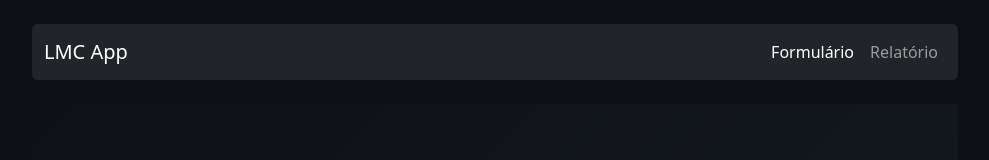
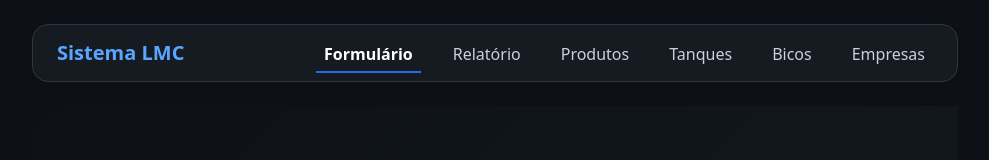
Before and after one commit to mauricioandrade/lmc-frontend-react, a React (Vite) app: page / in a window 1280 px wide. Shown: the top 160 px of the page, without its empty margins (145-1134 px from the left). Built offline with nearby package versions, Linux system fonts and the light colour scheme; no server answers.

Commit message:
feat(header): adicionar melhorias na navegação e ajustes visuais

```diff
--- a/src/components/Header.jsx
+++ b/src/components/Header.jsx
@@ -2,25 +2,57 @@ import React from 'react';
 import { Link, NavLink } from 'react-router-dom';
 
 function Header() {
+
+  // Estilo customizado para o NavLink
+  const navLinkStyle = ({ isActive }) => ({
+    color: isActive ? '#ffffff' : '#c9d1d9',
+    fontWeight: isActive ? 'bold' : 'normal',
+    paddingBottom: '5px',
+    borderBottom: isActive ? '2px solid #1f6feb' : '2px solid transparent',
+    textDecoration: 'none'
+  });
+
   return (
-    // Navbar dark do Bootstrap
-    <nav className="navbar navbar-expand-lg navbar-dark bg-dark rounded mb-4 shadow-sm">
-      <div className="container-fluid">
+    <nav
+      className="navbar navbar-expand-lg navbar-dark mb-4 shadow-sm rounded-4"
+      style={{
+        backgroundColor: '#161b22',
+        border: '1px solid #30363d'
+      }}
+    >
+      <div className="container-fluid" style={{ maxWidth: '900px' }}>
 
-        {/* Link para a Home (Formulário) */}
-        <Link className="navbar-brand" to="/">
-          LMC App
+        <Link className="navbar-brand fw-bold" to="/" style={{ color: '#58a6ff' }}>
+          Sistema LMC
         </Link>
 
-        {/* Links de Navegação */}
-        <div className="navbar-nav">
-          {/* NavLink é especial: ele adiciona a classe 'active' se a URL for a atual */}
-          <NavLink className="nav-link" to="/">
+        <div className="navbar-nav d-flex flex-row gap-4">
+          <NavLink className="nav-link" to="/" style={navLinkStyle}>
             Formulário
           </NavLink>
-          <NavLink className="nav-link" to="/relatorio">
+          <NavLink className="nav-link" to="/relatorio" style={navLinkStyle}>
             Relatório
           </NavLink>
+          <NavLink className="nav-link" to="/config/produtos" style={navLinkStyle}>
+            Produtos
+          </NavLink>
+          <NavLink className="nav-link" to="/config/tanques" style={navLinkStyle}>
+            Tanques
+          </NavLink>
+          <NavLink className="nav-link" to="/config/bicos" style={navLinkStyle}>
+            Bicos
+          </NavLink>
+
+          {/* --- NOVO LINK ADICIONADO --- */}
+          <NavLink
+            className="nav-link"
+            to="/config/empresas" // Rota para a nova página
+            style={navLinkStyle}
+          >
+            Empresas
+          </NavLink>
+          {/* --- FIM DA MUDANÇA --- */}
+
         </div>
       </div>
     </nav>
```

────────────────────

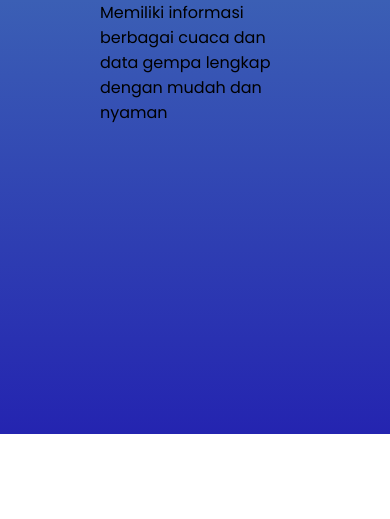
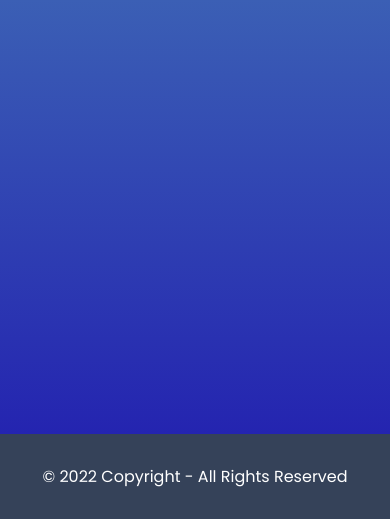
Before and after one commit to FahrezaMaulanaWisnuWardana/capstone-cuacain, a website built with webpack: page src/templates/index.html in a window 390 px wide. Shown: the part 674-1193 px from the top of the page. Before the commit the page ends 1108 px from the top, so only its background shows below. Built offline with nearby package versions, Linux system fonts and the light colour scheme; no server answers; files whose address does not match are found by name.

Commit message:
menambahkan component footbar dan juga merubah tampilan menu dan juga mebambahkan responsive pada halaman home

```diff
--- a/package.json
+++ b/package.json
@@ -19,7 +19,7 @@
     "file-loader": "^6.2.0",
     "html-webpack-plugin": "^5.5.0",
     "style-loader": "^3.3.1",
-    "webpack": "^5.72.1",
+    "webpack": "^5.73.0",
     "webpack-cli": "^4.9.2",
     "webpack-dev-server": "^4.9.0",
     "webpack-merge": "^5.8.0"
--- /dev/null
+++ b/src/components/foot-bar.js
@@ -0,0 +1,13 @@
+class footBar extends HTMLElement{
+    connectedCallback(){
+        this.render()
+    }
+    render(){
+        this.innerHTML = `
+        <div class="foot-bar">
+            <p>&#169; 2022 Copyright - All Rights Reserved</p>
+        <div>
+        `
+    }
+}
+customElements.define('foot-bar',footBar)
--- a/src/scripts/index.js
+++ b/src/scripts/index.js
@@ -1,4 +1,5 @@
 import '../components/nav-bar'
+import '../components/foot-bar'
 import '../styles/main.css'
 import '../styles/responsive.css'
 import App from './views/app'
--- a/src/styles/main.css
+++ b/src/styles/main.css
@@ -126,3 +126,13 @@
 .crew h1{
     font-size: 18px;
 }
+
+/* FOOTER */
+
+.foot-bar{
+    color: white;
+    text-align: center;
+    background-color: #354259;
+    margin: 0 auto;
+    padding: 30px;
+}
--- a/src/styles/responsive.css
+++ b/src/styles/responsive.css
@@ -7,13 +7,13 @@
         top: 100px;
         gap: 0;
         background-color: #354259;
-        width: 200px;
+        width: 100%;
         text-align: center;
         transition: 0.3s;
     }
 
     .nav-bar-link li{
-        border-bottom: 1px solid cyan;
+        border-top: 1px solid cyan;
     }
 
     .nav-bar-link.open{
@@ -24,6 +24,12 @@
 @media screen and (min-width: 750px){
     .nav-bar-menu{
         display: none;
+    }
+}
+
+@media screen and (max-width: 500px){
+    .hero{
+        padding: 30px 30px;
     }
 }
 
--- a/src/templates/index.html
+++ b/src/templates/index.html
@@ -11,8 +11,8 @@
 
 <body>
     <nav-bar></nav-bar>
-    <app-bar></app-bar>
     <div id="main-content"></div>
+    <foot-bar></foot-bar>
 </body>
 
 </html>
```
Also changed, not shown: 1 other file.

────────────────────

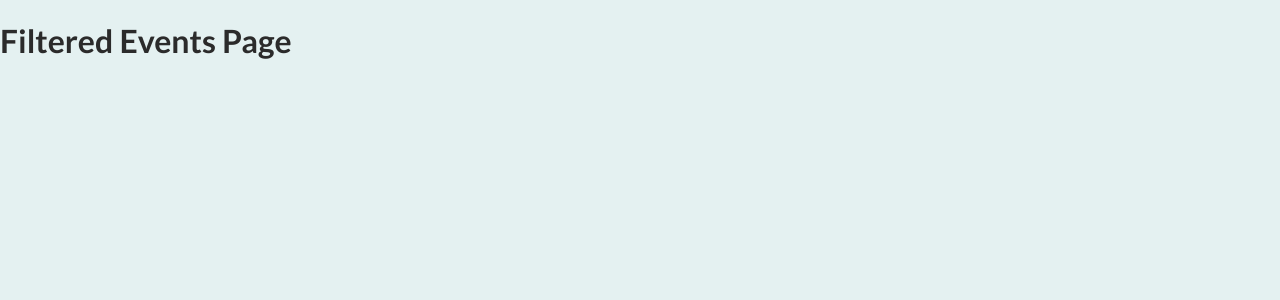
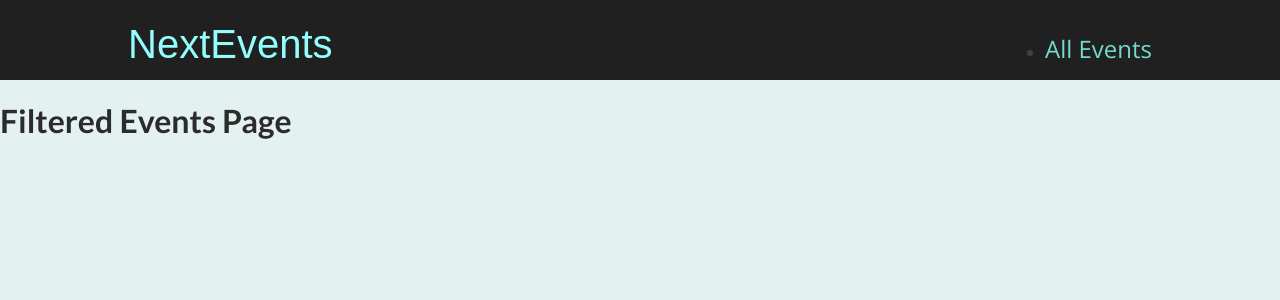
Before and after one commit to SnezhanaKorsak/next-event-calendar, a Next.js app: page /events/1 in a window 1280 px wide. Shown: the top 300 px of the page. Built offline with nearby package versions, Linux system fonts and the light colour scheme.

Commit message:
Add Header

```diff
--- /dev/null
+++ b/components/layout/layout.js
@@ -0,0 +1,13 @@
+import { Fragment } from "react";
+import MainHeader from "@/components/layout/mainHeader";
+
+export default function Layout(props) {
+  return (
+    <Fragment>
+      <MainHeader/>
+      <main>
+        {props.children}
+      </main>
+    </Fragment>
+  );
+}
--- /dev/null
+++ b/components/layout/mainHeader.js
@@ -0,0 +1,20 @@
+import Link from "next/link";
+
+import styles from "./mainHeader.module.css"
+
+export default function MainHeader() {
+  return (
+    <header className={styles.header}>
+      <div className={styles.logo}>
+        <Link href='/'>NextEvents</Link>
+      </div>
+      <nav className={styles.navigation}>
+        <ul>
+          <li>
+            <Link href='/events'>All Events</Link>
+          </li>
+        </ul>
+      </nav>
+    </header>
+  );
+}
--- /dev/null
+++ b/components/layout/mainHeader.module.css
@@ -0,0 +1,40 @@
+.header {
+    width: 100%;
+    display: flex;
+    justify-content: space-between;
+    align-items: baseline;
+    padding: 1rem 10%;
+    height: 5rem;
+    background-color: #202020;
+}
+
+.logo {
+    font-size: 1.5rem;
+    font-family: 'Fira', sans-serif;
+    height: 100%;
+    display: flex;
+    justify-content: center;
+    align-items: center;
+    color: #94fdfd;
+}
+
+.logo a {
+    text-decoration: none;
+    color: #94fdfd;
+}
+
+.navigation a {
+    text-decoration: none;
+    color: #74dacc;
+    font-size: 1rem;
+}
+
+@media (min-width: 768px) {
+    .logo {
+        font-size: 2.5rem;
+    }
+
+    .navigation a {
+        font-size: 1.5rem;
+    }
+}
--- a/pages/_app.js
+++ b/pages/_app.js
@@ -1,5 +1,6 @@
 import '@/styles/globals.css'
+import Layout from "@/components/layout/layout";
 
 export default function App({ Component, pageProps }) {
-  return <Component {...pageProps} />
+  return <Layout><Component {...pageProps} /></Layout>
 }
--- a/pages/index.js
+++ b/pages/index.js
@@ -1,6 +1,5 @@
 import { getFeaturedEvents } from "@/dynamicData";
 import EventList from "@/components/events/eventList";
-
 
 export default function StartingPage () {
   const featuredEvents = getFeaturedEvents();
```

────────────────────

Which lines of the material above hold the string "function"? Pull them out.

 function Header() {
+export default function Layout(props) {
+export default function MainHeader() {
 export default function App({ Component, pageProps }) {
 export default function StartingPage () {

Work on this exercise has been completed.